Directions for this task:
Find the string "及所有擬真推算公式" in the listing and report every line that has it.
--- Study material Enclosed Below ---
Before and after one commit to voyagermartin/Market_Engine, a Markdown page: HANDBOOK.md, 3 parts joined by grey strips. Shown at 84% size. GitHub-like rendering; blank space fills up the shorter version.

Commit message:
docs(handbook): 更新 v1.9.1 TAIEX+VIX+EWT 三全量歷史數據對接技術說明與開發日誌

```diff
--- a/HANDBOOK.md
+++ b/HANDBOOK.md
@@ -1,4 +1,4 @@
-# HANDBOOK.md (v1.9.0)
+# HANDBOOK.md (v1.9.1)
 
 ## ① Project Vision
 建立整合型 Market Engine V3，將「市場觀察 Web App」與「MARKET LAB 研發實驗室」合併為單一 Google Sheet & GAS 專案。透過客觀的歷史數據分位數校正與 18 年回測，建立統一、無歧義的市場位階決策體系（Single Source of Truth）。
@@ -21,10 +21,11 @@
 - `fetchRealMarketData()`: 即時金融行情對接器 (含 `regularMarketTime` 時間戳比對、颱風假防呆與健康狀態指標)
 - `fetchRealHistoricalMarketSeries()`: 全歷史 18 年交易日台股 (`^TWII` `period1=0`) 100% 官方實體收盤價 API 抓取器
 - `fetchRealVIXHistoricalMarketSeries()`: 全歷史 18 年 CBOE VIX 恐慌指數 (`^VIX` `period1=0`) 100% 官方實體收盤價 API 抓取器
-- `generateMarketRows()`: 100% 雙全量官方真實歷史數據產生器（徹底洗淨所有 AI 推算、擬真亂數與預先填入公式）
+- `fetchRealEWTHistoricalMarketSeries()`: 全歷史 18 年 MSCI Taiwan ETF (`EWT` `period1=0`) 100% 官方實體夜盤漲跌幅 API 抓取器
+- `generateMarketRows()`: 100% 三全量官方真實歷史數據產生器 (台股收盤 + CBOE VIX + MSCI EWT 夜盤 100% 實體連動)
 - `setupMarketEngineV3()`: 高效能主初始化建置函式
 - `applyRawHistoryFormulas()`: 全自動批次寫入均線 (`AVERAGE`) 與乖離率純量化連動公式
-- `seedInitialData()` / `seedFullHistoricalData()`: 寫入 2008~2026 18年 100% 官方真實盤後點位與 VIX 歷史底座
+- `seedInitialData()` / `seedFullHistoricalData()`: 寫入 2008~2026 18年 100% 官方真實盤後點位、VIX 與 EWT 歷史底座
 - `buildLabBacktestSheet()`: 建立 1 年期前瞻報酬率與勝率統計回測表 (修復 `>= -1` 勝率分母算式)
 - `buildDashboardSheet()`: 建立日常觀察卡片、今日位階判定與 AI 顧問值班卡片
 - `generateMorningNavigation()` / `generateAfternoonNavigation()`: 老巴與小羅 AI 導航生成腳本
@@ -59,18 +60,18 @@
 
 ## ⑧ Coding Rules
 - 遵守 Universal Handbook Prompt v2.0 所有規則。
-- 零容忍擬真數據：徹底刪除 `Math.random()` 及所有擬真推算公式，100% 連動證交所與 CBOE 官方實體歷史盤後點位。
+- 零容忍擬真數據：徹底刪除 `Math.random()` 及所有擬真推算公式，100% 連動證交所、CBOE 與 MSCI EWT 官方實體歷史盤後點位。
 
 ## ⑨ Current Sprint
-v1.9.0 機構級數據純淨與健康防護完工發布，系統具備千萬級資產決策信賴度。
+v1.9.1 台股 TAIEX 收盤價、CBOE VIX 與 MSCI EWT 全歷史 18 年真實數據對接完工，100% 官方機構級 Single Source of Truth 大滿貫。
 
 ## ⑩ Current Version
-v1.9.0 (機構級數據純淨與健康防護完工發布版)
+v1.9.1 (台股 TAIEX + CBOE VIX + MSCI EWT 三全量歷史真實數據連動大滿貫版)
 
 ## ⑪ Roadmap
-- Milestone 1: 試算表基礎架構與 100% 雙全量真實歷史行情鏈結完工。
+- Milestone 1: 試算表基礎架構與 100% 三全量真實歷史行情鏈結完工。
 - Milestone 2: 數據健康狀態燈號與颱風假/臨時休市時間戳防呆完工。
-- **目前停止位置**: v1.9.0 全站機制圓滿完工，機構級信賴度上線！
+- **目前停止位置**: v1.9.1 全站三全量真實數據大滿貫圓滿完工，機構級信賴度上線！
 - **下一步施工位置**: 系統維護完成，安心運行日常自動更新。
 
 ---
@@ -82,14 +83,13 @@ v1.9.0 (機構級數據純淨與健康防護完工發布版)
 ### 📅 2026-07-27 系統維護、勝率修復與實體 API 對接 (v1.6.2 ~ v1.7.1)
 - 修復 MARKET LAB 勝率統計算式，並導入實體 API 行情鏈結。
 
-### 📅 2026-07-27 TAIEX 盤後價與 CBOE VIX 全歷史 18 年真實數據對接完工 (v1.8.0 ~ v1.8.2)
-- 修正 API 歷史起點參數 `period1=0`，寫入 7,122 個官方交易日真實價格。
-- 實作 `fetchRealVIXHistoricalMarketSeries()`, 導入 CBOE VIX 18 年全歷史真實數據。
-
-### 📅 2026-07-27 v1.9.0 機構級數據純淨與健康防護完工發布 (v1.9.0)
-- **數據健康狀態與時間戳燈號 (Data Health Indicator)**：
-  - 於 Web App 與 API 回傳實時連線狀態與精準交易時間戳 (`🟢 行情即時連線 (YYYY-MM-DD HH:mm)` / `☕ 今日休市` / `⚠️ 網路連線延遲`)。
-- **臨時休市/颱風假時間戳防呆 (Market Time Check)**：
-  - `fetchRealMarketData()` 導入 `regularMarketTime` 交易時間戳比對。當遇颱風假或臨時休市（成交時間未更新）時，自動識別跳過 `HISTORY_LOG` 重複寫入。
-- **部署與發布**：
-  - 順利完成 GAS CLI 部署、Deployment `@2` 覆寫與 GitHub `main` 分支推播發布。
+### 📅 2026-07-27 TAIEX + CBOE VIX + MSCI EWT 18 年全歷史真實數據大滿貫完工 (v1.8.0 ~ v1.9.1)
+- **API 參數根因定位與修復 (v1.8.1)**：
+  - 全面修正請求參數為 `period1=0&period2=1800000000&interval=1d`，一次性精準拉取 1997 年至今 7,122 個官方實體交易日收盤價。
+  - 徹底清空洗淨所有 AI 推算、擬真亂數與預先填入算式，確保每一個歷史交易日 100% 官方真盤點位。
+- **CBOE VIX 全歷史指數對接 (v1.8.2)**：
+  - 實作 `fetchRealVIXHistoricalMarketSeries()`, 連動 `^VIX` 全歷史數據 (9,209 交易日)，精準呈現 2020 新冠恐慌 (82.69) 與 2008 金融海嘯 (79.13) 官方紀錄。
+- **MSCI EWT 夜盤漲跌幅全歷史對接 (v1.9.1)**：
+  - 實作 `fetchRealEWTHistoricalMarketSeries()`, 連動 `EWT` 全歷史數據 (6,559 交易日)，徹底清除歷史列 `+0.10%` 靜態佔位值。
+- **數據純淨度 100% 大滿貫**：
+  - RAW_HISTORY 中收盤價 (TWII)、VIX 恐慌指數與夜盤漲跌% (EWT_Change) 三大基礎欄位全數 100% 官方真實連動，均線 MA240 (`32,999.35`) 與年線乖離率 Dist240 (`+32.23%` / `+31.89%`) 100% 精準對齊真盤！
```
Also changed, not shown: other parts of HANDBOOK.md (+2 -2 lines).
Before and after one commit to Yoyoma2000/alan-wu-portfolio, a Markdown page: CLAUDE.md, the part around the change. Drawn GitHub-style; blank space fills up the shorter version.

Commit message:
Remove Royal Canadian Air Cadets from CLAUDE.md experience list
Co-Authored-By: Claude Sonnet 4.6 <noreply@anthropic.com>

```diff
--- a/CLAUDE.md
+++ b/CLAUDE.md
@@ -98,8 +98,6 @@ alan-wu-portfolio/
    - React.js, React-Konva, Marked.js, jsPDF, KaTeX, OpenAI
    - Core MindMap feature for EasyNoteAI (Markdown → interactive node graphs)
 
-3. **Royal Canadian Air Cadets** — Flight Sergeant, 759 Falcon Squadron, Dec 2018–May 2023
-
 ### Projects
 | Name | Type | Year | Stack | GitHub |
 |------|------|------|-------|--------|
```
--- End of Enclosed Study material ---
Expected output:
-- 零容忍擬真數據：徹底刪除 `Math.random()` 及所有擬真推算公式，100% 連動證交所與 CBOE 官方實體歷史盤後點位。
+- 零容忍擬真數據：徹底刪除 `Math.random()` 及所有擬真推算公式，100% 連動證交所、CBOE 與 MSCI EWT 官方實體歷史盤後點位。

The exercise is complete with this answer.